• _AVAILABLE DATA_
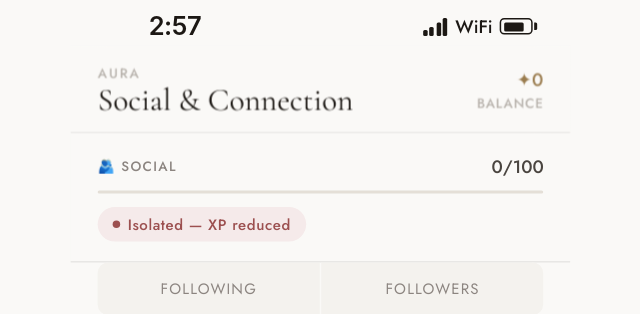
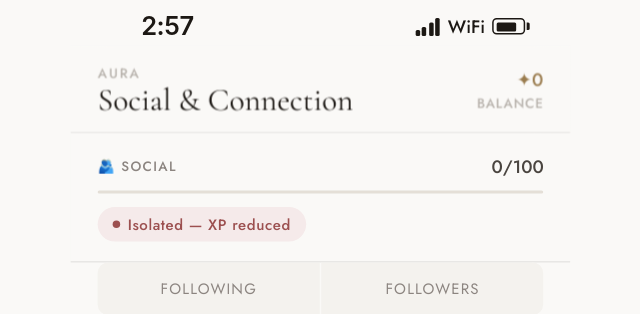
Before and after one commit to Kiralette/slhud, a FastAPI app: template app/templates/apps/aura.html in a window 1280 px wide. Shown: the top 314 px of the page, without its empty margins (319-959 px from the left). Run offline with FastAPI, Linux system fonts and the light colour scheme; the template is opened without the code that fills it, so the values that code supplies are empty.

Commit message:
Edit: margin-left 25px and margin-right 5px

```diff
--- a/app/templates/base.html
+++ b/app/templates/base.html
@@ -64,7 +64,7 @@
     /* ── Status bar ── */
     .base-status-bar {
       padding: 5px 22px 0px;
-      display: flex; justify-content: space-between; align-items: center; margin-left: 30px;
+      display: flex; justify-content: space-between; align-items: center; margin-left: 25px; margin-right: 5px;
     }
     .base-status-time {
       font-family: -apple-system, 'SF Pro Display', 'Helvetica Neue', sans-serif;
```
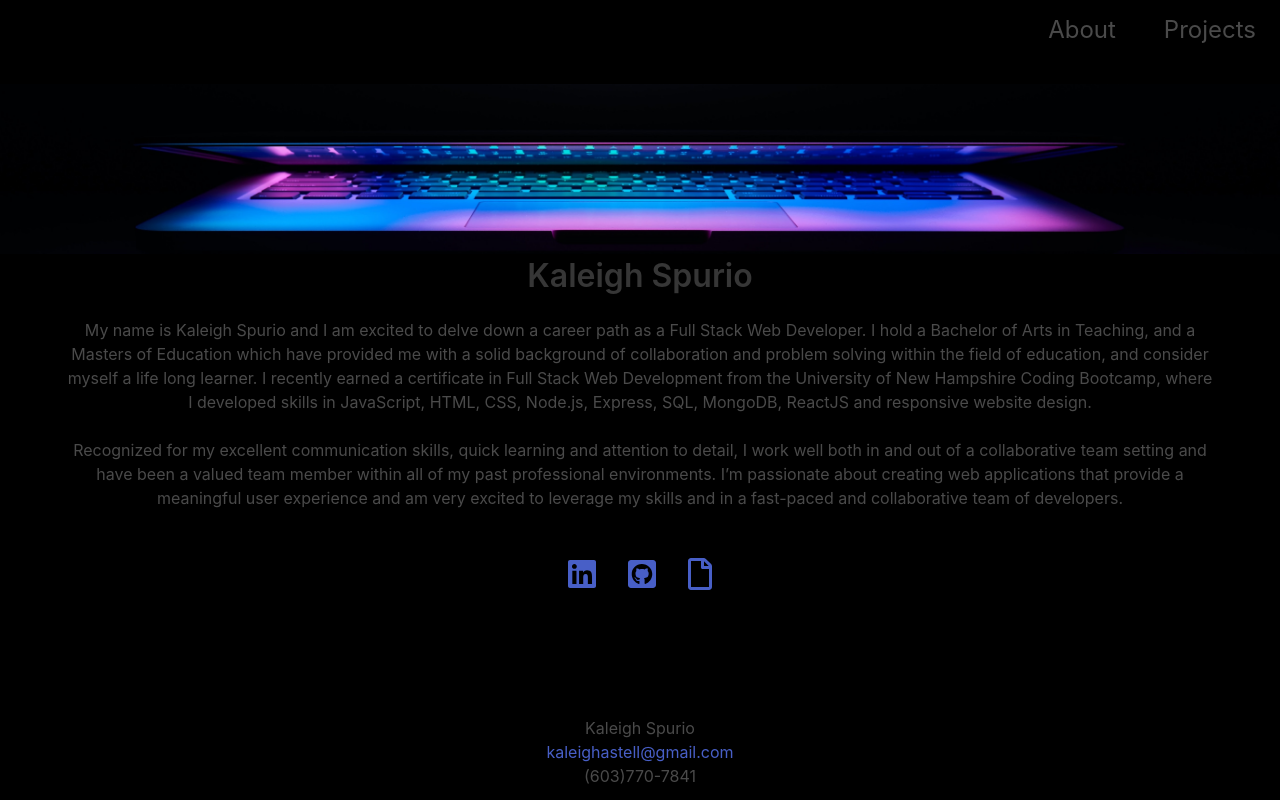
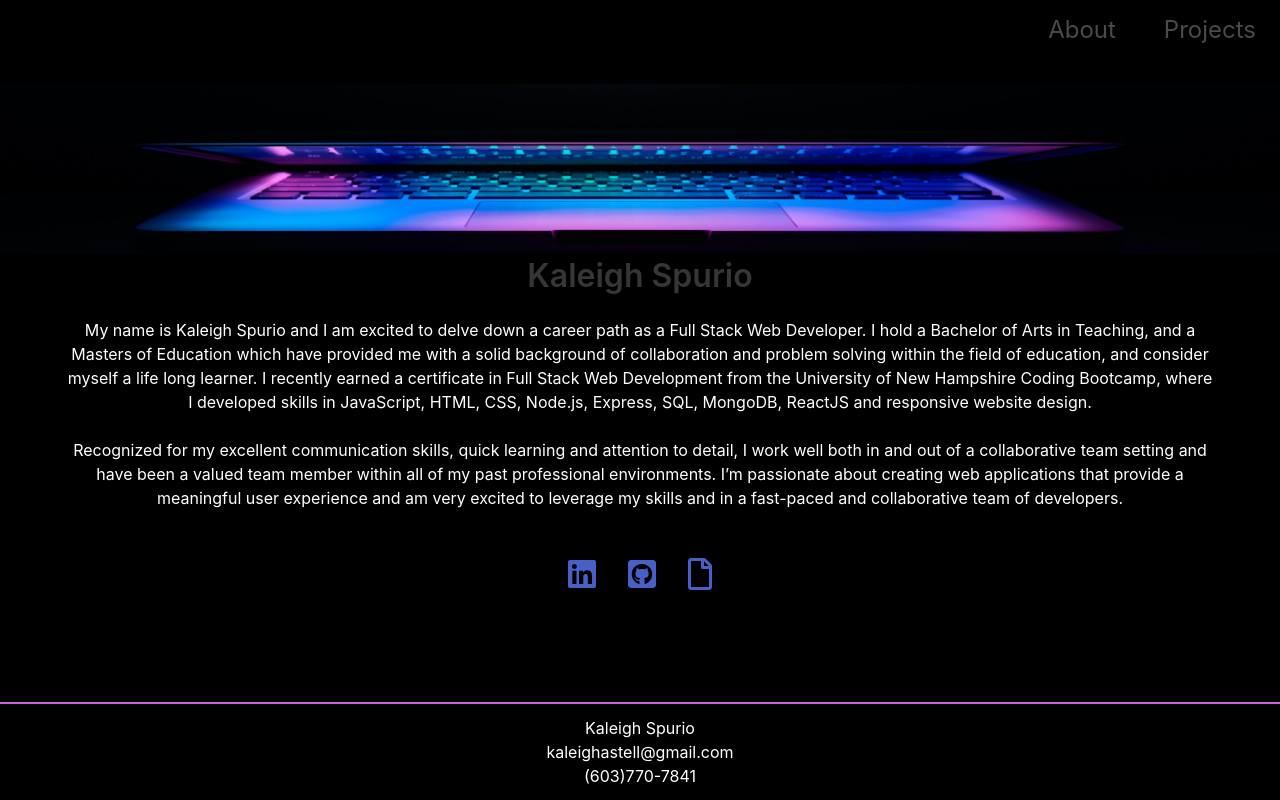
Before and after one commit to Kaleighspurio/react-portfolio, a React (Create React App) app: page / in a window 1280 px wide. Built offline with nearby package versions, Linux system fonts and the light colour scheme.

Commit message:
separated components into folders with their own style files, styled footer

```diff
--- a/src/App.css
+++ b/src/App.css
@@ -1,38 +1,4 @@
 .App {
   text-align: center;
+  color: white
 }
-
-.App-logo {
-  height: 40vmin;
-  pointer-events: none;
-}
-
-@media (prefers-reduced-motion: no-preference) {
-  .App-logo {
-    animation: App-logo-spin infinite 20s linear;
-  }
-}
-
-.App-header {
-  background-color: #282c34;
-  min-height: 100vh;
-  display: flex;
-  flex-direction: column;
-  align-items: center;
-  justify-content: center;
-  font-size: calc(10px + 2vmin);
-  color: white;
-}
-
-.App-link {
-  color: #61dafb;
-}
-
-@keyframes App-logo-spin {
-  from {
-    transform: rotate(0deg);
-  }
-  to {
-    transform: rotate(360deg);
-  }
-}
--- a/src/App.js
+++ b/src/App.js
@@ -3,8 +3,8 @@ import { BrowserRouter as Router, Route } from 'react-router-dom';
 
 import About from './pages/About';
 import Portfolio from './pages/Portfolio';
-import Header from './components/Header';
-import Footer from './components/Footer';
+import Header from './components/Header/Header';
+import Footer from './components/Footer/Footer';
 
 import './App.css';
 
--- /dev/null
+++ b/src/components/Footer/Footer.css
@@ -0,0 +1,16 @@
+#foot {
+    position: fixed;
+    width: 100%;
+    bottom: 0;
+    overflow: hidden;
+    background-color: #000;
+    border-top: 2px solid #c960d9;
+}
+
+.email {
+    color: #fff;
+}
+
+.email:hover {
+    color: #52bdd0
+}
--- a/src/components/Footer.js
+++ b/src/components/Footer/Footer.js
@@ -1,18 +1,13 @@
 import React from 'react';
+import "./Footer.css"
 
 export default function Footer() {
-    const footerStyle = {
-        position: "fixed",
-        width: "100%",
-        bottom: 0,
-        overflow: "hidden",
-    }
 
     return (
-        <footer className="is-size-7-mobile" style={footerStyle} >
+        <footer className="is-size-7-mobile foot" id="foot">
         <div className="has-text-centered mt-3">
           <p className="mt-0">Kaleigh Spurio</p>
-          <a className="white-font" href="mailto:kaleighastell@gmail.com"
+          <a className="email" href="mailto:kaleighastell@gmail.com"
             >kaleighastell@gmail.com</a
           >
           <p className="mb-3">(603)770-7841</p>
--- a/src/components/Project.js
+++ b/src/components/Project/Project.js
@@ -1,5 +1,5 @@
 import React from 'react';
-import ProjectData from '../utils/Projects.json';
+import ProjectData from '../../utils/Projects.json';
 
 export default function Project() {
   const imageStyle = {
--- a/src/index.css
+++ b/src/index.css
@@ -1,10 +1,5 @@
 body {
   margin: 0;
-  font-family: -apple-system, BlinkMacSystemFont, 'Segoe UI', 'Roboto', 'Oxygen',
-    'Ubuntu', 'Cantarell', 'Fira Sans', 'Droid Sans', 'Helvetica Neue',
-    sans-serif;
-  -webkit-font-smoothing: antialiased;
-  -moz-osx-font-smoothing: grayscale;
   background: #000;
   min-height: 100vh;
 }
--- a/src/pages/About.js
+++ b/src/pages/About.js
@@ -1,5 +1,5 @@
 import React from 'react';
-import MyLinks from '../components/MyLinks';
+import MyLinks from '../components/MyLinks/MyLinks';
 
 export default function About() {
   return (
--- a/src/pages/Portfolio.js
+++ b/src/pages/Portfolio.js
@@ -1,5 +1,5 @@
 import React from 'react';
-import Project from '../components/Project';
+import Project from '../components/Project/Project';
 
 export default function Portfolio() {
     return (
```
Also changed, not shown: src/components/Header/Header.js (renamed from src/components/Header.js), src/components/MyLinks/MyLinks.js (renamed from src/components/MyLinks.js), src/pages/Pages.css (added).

• _YOUR INSTRUCTIONS_
For each line above, output its wording exactly and leave out any picture.

• _RESPONSE BELOW_
Before and after one commit to Kiralette/slhud, a FastAPI app: template app/templates/apps/aura.html in a window 1280 px wide. Shown: the top 314 px of the page, without its empty margins (319-959 px from the left). Run offline with FastAPI, Linux system fonts and the light colour scheme; the template is opened without the code that fills it, so the values that code supplies are empty.

Commit message:
Edit: margin-left 25px and margin-right 5px

```diff
--- a/app/templates/base.html
+++ b/app/templates/base.html
@@ -64,7 +64,7 @@
     /* ── Status bar ── */
     .base-status-bar {
       padding: 5px 22px 0px;
-      display: flex; justify-content: space-between; align-items: center; margin-left: 30px;
+      display: flex; justify-content: space-between; align-items: center; margin-left: 25px; margin-right: 5px;
     }
     .base-status-time {
       font-family: -apple-system, 'SF Pro Display', 'Helvetica Neue', sans-serif;
```
Before and after one commit to Kaleighspurio/react-portfolio, a React (Create React App) app: page / in a window 1280 px wide. Built offline with nearby package versions, Linux system fonts and the light colour scheme.

Commit message:
separated components into folders with their own style files, styled footer

```diff
--- a/src/App.css
+++ b/src/App.css
@@ -1,38 +1,4 @@
 .App {
   text-align: center;
+  color: white
 }
-
-.App-logo {
-  height: 40vmin;
-  pointer-events: none;
-}
-
-@media (prefers-reduced-motion: no-preference) {
-  .App-logo {
-    animation: App-logo-spin infinite 20s linear;
-  }
-}
-
-.App-header {
-  background-color: #282c34;
-  min-height: 100vh;
-  display: flex;
-  flex-direction: column;
-  align-items: center;
-  justify-content: center;
-  font-size: calc(10px + 2vmin);
-  color: white;
-}
-
-.App-link {
-  color: #61dafb;
-}
-
-@keyframes App-logo-spin {
-  from {
-    transform: rotate(0deg);
-  }
-  to {
-    transform: rotate(360deg);
-  }
-}
--- a/src/App.js
+++ b/src/App.js
@@ -3,8 +3,8 @@ import { BrowserRouter as Router, Route } from 'react-router-dom';
 
 import About from './pages/About';
 import Portfolio from './pages/Portfolio';
-import Header from './components/Header';
-import Footer from './components/Footer';
+import Header from './components/Header/Header';
+import Footer from './components/Footer/Footer';
 
 import './App.css';
 
--- /dev/null
+++ b/src/components/Footer/Footer.css
@@ -0,0 +1,16 @@
+#foot {
+    position: fixed;
+    width: 100%;
+    bottom: 0;
+    overflow: hidden;
+    background-color: #000;
+    border-top: 2px solid #c960d9;
+}
+
+.email {
+    color: #fff;
+}
+
+.email:hover {
+    color: #52bdd0
+}
--- a/src/components/Footer.js
+++ b/src/components/Footer/Footer.js
@@ -1,18 +1,13 @@
 import React from 'react';
+import "./Footer.css"
 
 export default function Footer() {
-    const footerStyle = {
-        position: "fixed",
-        width: "100%",
-        bottom: 0,
-        overflow: "hidden",
-    }
 
     return (
-        <footer className="is-size-7-mobile" style={footerStyle} >
+        <footer className="is-size-7-mobile foot" id="foot">
         <div className="has-text-centered mt-3">
           <p className="mt-0">Kaleigh Spurio</p>
-          <a className="white-font" href="mailto:kaleighastell@gmail.com"
+          <a className="email" href="mailto:kaleighastell@gmail.com"
             >kaleighastell@gmail.com</a
           >
           <p className="mb-3">(603)770-7841</p>
--- a/src/components/Project.js
+++ b/src/components/Project/Project.js
@@ -1,5 +1,5 @@
 import React from 'react';
-import ProjectData from '../utils/Projects.json';
+import ProjectData from '../../utils/Projects.json';
 
 export default function Project() {
   const imageStyle = {
--- a/src/index.css
+++ b/src/index.css
@@ -1,10 +1,5 @@
 body {
   margin: 0;
-  font-family: -apple-system, BlinkMacSystemFont, 'Segoe UI', 'Roboto', 'Oxygen',
-    'Ubuntu', 'Cantarell', 'Fira Sans', 'Droid Sans', 'Helvetica Neue',
-    sans-serif;
-  -webkit-font-smoothing: antialiased;
-  -moz-osx-font-smoothing: grayscale;
   background: #000;
   min-height: 100vh;
 }
--- a/src/pages/About.js
+++ b/src/pages/About.js
@@ -1,5 +1,5 @@
 import React from 'react';
-import MyLinks from '../components/MyLinks';
+import MyLinks from '../components/MyLinks/MyLinks';
 
 export default function About() {
   return (
--- a/src/pages/Portfolio.js
+++ b/src/pages/Portfolio.js
@@ -1,5 +1,5 @@
 import React from 'react';
-import Project from '../components/Project';
+import Project from '../components/Project/Project';
 
 export default function Portfolio() {
     return (
```
Also changed, not shown: src/components/Header/Header.js (renamed from src/components/Header.js), src/components/MyLinks/MyLinks.js (renamed from src/components/MyLinks.js), src/pages/Pages.css (added).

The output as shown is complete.